__Task description__
The entries that follow must be written out exactly, without any of the pictures they contain.

__Given records__

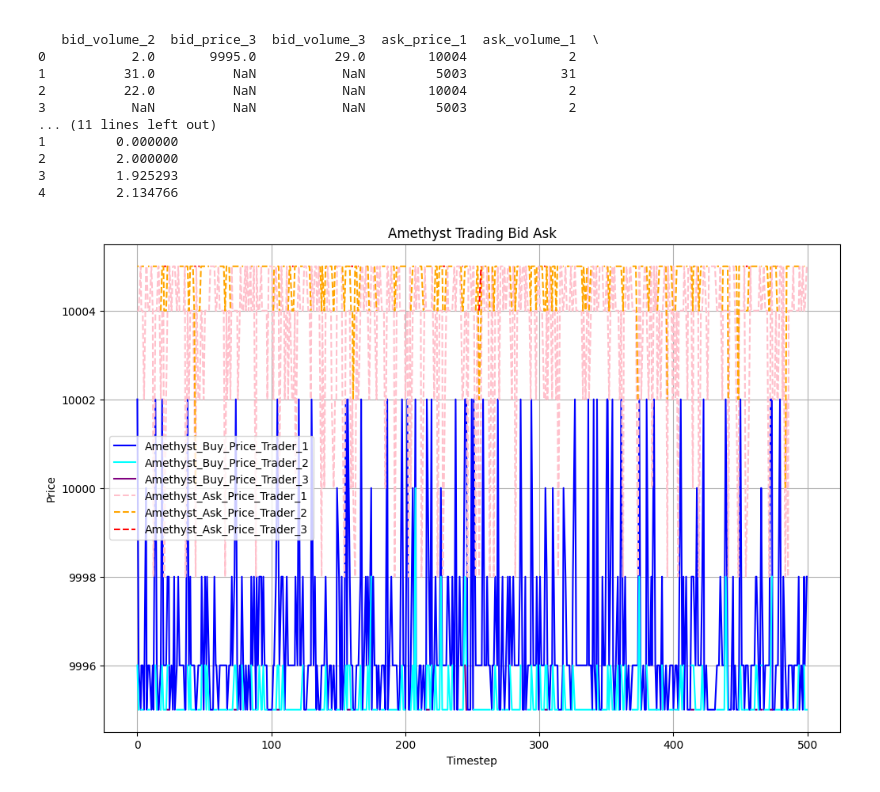
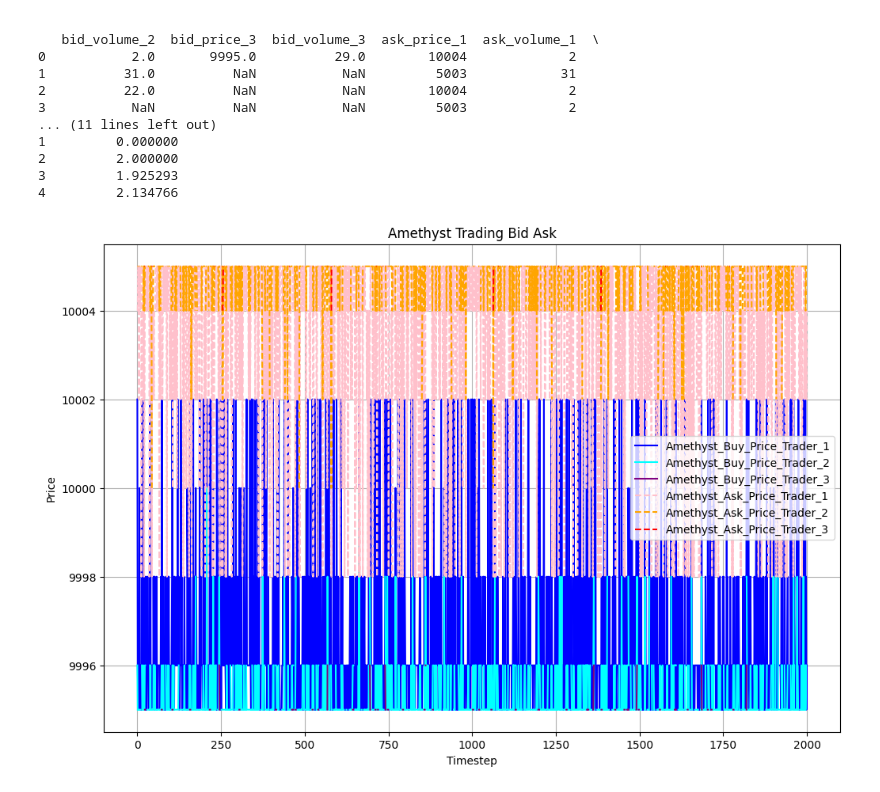
Before and after one commit to timkimneu/IMCProsperityTradingAlgorithm, a Jupyter notebook: tutorial/eda.ipynb, the cells around one changed output. Saved outputs shown, nothing was run; the diff lists cells and outputs as text; code cells hidden in the pictures.

```diff
--- a/tutorial/eda.ipynb
+++ b/tutorial/eda.ipynb
@@ -28,30 +28,30 @@ pd.set_option('display.max_rows', None)
 # %%
 # plot the bid and ask for each trader for amethyst and starfruit
 amethyst_data = test_data[test_data['product'] == "AMETHYSTS"]
 #print(amethyst_data['bid_price_1'])
 starfuit_data = test_data[test_data['product'] == "STARFRUIT"]
 
-amethyst_data_plotting = amethyst_data[:500]
+amethyst_data_plotting = amethyst_data
 
 plt.figure(figsize=(12, 8))
 plt.plot(amethyst_data_plotting.index / 2, amethyst_data_plotting['bid_price_1'], label="Amethyst_Buy_Price_Trader_1", color="blue")
 plt.plot(amethyst_data_plotting.index / 2, amethyst_data_plotting['bid_price_2'], label="Amethyst_Buy_Price_Trader_2", color="cyan")
 plt.plot(amethyst_data_plotting.index / 2, amethyst_data_plotting['bid_price_3'], label="Amethyst_Buy_Price_Trader_3", color="purple")
 
 plt.plot(amethyst_data_plotting.index / 2, amethyst_data_plotting['ask_price_1'], label="Amethyst_Ask_Price_Trader_1", color="pink", linestyle="dashed")
 plt.plot(amethyst_data_plotting.index / 2, amethyst_data_plotting['ask_price_2'], label="Amethyst_Ask_Price_Trader_2", color="orange", linestyle="dashed")
 plt.plot(amethyst_data_plotting.index / 2, amethyst_data_plotting['ask_price_3'], label="Amethyst_Ask_Price_Trader_3", color="red",linestyle="dashed")
 
 plt.ticklabel_format(useOffset=False, style='plain')
 
 plt.xlabel('Timestep')
 plt.ylabel('Price')
 plt.title('Amethyst Trading Bid Ask')
 plt.legend()
 plt.grid(True)
 plt.show()
 # %% [output]
-[figure, old version]
+[figure, new version]
 # %%
 starfuit_data_plotting = starfuit_data
 
```
Also changed, not shown: parts of 2 cells of this notebook, 4 other files.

__Result of the exercise__
Before and after one commit to timkimneu/IMCProsperityTradingAlgorithm, a Jupyter notebook: tutorial/eda.ipynb, the cells around one changed output. Saved outputs shown, nothing was run; the diff lists cells and outputs as text; code cells hidden in the pictures.

```diff
--- a/tutorial/eda.ipynb
+++ b/tutorial/eda.ipynb
@@ -28,30 +28,30 @@ pd.set_option('display.max_rows', None)
 # %%
 # plot the bid and ask for each trader for amethyst and starfruit
 amethyst_data = test_data[test_data['product'] == "AMETHYSTS"]
 #print(amethyst_data['bid_price_1'])
 starfuit_data = test_data[test_data['product'] == "STARFRUIT"]
 
-amethyst_data_plotting = amethyst_data[:500]
+amethyst_data_plotting = amethyst_data
 
 plt.figure(figsize=(12, 8))
 plt.plot(amethyst_data_plotting.index / 2, amethyst_data_plotting['bid_price_1'], label="Amethyst_Buy_Price_Trader_1", color="blue")
 plt.plot(amethyst_data_plotting.index / 2, amethyst_data_plotting['bid_price_2'], label="Amethyst_Buy_Price_Trader_2", color="cyan")
 plt.plot(amethyst_data_plotting.index / 2, amethyst_data_plotting['bid_price_3'], label="Amethyst_Buy_Price_Trader_3", color="purple")
 
 plt.plot(amethyst_data_plotting.index / 2, amethyst_data_plotting['ask_price_1'], label="Amethyst_Ask_Price_Trader_1", color="pink", linestyle="dashed")
 plt.plot(amethyst_data_plotting.index / 2, amethyst_data_plotting['ask_price_2'], label="Amethyst_Ask_Price_Trader_2", color="orange", linestyle="dashed")
 plt.plot(amethyst_data_plotting.index / 2, amethyst_data_plotting['ask_price_3'], label="Amethyst_Ask_Price_Trader_3", color="red",linestyle="dashed")
 
 plt.ticklabel_format(useOffset=False, style='plain')
 
 plt.xlabel('Timestep')
 plt.ylabel('Price')
 plt.title('Amethyst Trading Bid Ask')
 plt.legend()
 plt.grid(True)
 plt.show()
 # %% [output]
-[figure, old version]
+[figure, new version]
 # %%
 starfuit_data_plotting = starfuit_data
 
```
Also changed, not shown: parts of 2 cells of this notebook, 4 other files.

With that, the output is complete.